There are brave souls, holding up lanterns and candles in the night. They unfold the quilts, the books with quickly written directions, they tell the salty stories of home.
There once was a house that held those it loved and healing was its gift. A house whose walls were draped in stories. The spice cabinet was full of exotic things and a mortar and pestle sat on the wooden countertop, ready to work. The house was alive and its caretaker was wise. Baba Yaga was a sharp-tongued newt of a lady, comfortable in her wildness. She honored the importance of salt in the stories.
Baba was born in the house and she know she would give her last breath to it as well. The house had legs, which made traveling easy, but Baba was unable to sink her roots down into the fertile ground. He roots grew inside. A Yaga house is a container, this one was full of old woman magic.
At night, when the town slept, she gifted the candles around her house a flame and intention; a warm glow drawing people nearby. One night in particular, a woman wandered the woods, seeking the house and the witch. Salted tears on her cheeks, she saw the glow of the candles and it pulled her closer and closer. The woman knocked on the door, hoping for respite or death, she would be fine with either at this point. The door opened, as if the Yaga had been expecting her. The old woman gathered her in her withered arms, but the woman could not stop crying. The witch set out collecting vessels to collet the tears.

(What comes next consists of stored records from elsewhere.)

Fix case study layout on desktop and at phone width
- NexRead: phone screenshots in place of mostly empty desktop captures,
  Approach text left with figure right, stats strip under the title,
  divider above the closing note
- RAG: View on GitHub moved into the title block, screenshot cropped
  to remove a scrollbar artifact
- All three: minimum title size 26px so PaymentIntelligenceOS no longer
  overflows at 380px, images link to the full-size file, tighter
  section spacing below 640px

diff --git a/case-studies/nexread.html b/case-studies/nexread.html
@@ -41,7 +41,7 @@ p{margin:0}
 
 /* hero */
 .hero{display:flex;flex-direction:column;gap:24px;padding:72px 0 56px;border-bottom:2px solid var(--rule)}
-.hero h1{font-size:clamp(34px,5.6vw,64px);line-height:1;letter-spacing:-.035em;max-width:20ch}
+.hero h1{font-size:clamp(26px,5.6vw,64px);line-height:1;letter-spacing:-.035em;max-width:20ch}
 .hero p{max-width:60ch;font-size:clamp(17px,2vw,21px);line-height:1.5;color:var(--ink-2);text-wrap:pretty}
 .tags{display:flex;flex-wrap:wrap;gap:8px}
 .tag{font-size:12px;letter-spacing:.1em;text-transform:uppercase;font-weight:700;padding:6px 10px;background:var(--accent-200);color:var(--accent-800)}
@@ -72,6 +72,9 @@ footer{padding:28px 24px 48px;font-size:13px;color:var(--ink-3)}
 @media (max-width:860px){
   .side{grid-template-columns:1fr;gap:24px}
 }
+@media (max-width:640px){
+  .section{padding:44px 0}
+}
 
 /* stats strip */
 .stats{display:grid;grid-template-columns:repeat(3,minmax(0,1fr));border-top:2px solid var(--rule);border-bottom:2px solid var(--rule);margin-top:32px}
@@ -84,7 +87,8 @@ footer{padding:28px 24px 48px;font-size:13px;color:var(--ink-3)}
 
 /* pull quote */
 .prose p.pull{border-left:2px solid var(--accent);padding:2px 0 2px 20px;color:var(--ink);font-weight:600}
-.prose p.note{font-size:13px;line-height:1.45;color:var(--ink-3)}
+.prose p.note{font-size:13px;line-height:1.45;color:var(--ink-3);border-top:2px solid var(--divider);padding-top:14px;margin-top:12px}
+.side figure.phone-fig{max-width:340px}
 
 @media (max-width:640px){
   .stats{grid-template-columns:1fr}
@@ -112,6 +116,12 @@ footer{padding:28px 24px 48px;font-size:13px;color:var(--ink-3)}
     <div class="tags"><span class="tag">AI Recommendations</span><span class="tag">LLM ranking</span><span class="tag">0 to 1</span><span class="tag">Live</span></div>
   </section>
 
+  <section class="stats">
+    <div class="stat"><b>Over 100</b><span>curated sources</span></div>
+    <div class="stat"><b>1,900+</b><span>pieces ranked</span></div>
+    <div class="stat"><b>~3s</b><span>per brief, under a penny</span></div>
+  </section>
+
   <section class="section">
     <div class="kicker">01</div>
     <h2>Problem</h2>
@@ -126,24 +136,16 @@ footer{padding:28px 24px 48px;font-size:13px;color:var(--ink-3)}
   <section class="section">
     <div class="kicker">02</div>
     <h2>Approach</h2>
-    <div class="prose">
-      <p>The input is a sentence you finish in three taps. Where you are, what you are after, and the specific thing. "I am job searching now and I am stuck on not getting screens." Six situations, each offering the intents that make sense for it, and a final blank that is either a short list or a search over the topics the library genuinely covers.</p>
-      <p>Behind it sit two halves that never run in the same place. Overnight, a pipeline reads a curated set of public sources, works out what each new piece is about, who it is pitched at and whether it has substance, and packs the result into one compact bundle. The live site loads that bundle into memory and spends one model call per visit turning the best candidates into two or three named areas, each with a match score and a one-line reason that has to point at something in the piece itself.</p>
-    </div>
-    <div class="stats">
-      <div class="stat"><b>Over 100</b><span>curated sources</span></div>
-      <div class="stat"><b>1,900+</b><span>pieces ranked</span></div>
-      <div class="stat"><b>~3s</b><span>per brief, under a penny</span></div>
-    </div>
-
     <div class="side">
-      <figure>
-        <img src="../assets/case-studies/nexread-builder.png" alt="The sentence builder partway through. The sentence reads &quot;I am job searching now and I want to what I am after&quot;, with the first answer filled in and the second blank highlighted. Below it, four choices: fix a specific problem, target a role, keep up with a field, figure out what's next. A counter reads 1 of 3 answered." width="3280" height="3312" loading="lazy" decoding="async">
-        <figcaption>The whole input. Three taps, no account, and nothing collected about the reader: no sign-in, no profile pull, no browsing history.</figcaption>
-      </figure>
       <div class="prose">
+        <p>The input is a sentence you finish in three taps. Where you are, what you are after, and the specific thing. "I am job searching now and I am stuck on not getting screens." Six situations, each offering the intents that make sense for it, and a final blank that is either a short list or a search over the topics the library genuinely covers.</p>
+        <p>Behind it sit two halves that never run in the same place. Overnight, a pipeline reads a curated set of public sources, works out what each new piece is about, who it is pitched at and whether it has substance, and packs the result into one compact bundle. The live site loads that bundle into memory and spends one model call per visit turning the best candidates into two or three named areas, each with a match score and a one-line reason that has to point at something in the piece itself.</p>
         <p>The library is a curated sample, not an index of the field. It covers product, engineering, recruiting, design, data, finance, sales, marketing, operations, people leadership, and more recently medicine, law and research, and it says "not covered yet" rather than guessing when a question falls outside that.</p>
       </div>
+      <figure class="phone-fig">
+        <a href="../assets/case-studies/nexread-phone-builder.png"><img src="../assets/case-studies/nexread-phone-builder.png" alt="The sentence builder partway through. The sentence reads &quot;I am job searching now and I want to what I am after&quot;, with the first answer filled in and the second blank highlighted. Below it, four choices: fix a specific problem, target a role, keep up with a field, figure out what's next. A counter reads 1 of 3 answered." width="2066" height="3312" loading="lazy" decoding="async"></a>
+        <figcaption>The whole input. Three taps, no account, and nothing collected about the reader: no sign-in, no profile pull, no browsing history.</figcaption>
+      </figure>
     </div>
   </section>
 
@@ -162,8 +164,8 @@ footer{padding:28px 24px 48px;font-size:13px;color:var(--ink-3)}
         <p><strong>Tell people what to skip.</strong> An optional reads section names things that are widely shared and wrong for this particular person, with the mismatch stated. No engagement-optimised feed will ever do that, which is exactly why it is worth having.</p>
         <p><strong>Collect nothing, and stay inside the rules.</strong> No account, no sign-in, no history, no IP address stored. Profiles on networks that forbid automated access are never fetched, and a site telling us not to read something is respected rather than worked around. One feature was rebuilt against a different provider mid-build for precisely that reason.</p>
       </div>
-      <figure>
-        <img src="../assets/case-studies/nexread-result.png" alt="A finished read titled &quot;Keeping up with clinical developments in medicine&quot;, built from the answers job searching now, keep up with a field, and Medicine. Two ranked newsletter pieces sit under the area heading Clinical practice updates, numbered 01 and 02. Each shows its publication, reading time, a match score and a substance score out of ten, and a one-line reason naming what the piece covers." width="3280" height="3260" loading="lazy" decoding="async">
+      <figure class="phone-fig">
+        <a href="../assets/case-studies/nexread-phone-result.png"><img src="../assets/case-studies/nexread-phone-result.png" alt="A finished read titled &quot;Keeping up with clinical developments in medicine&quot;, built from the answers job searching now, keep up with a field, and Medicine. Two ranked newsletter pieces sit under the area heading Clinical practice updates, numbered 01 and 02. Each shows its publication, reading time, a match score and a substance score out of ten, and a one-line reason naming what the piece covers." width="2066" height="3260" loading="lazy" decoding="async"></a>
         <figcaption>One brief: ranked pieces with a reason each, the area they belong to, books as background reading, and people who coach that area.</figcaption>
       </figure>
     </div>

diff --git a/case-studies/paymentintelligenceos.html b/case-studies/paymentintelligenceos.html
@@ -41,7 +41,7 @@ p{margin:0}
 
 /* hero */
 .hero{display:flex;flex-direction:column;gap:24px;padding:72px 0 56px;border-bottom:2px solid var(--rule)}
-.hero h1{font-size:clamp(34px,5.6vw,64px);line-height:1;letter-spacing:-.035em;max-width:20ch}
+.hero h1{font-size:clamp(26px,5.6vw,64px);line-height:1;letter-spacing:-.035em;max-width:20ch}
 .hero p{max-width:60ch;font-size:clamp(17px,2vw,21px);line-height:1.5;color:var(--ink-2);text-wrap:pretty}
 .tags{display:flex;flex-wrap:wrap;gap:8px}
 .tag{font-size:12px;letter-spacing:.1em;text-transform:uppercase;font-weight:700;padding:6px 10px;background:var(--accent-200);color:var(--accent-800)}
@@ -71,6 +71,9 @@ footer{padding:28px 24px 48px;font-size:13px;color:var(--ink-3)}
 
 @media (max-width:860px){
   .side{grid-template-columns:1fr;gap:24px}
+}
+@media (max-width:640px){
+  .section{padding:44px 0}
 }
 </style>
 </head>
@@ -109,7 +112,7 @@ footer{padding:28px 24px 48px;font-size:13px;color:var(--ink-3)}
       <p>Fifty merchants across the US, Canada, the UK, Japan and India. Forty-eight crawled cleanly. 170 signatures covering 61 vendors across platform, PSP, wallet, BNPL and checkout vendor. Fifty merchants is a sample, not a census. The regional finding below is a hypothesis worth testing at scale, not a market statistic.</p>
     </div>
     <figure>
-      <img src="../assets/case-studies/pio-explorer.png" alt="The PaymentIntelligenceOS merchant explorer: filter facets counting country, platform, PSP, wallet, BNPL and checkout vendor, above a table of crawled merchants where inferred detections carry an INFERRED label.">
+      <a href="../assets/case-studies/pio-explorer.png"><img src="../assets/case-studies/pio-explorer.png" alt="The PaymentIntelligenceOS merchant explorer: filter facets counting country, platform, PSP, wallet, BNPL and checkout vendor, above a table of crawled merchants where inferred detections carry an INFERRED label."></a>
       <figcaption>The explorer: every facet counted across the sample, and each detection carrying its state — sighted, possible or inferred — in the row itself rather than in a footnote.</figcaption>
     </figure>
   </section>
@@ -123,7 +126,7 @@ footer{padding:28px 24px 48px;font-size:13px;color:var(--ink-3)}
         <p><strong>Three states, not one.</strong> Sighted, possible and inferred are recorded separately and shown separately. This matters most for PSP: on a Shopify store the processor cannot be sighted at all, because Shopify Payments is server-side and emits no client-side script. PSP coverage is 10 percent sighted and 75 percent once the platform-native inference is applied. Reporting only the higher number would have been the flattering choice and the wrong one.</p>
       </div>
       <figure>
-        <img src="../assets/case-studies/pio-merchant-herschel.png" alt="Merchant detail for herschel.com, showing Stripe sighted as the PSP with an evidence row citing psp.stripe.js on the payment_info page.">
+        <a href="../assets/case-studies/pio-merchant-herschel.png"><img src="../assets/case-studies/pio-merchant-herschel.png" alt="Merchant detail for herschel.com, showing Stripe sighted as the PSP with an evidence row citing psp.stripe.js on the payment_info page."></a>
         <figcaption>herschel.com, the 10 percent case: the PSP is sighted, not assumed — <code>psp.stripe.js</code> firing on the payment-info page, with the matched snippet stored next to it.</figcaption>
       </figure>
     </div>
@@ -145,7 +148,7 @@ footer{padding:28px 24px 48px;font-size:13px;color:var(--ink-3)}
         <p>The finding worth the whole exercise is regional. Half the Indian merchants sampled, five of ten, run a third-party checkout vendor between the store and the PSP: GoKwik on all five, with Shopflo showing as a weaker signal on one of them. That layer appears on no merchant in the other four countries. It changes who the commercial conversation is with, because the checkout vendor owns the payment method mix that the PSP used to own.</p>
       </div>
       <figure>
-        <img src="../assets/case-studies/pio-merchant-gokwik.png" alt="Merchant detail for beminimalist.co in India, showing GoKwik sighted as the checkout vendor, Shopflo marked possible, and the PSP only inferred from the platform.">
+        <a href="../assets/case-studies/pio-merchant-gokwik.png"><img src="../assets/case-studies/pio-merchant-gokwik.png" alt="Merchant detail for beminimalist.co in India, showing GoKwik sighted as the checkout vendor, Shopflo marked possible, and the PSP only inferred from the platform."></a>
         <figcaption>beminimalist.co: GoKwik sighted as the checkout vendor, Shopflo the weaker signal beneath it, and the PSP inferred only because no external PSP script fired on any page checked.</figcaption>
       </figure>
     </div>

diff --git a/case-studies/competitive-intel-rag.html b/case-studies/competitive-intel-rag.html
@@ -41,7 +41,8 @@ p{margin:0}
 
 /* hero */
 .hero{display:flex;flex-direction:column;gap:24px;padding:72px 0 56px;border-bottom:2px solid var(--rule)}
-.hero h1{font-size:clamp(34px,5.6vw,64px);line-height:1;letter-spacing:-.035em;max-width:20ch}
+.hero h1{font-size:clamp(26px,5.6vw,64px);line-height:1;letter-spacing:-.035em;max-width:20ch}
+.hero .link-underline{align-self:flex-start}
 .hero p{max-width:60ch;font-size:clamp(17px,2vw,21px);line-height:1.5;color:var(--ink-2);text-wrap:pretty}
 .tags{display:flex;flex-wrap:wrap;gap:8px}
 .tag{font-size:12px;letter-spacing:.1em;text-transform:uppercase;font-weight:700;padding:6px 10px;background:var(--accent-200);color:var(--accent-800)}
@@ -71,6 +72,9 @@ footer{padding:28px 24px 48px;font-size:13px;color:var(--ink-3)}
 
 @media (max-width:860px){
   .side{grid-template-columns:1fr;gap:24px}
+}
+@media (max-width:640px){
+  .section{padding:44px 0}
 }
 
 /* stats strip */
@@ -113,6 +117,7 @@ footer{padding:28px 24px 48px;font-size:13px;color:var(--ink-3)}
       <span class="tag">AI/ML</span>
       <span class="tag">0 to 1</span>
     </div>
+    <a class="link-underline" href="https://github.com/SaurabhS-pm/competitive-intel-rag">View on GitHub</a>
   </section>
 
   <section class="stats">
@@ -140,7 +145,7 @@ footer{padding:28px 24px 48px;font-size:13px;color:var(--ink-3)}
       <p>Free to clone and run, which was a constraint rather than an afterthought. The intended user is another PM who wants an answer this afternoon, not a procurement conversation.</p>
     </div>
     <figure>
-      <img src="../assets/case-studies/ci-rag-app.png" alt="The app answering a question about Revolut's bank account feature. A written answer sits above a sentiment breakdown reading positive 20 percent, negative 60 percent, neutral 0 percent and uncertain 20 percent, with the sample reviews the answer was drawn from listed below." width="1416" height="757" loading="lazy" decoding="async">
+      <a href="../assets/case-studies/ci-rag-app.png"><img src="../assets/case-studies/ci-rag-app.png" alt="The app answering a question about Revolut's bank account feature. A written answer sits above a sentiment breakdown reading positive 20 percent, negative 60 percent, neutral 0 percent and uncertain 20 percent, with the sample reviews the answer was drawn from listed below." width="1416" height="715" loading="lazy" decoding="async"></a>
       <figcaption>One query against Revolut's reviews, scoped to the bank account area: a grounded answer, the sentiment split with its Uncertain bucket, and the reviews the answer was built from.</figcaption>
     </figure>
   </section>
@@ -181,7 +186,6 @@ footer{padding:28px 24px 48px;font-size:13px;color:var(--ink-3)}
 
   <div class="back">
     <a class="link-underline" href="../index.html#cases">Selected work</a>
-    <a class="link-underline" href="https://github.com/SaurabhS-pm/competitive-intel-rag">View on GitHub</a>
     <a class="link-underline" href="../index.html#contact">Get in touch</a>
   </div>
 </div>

Where ever the Yaga travelled, stories seem to follow her forming a spiked fence around her gifts. The words were barbed, to keep people away from her wild. It has always been the object of the townsfolk to surround the Baba Yaga in stories of dark witchery. This is sure to keep folks in fear of her instead of letting the light shire on healing. Healed women are much harder to control.
Baba Yaga held the woman like she was a child and told her stories of old women who survived. The house held them both as a great soul mending wove the woman back together. After the tears stopped, the Yaga heated them in a bath. She told the woman that her tears held magic. The gritty bits of her story served as the spell. The Yaga did not take the woman’s pain. She taught her how to put herself back together.
And in the days that followed, the towns folk told stories of how Baba Yaga would steal children who wandered in the woods, cooking them in her pot and eating them up. But the woman knew this was not true. She knew the Baba Yaga had tenderly fed her magic The Baba Yaga, the old witch, the wild woman, the old mother, the hag in the house, had mended her soul with salted tears and a needle, threaded with stories.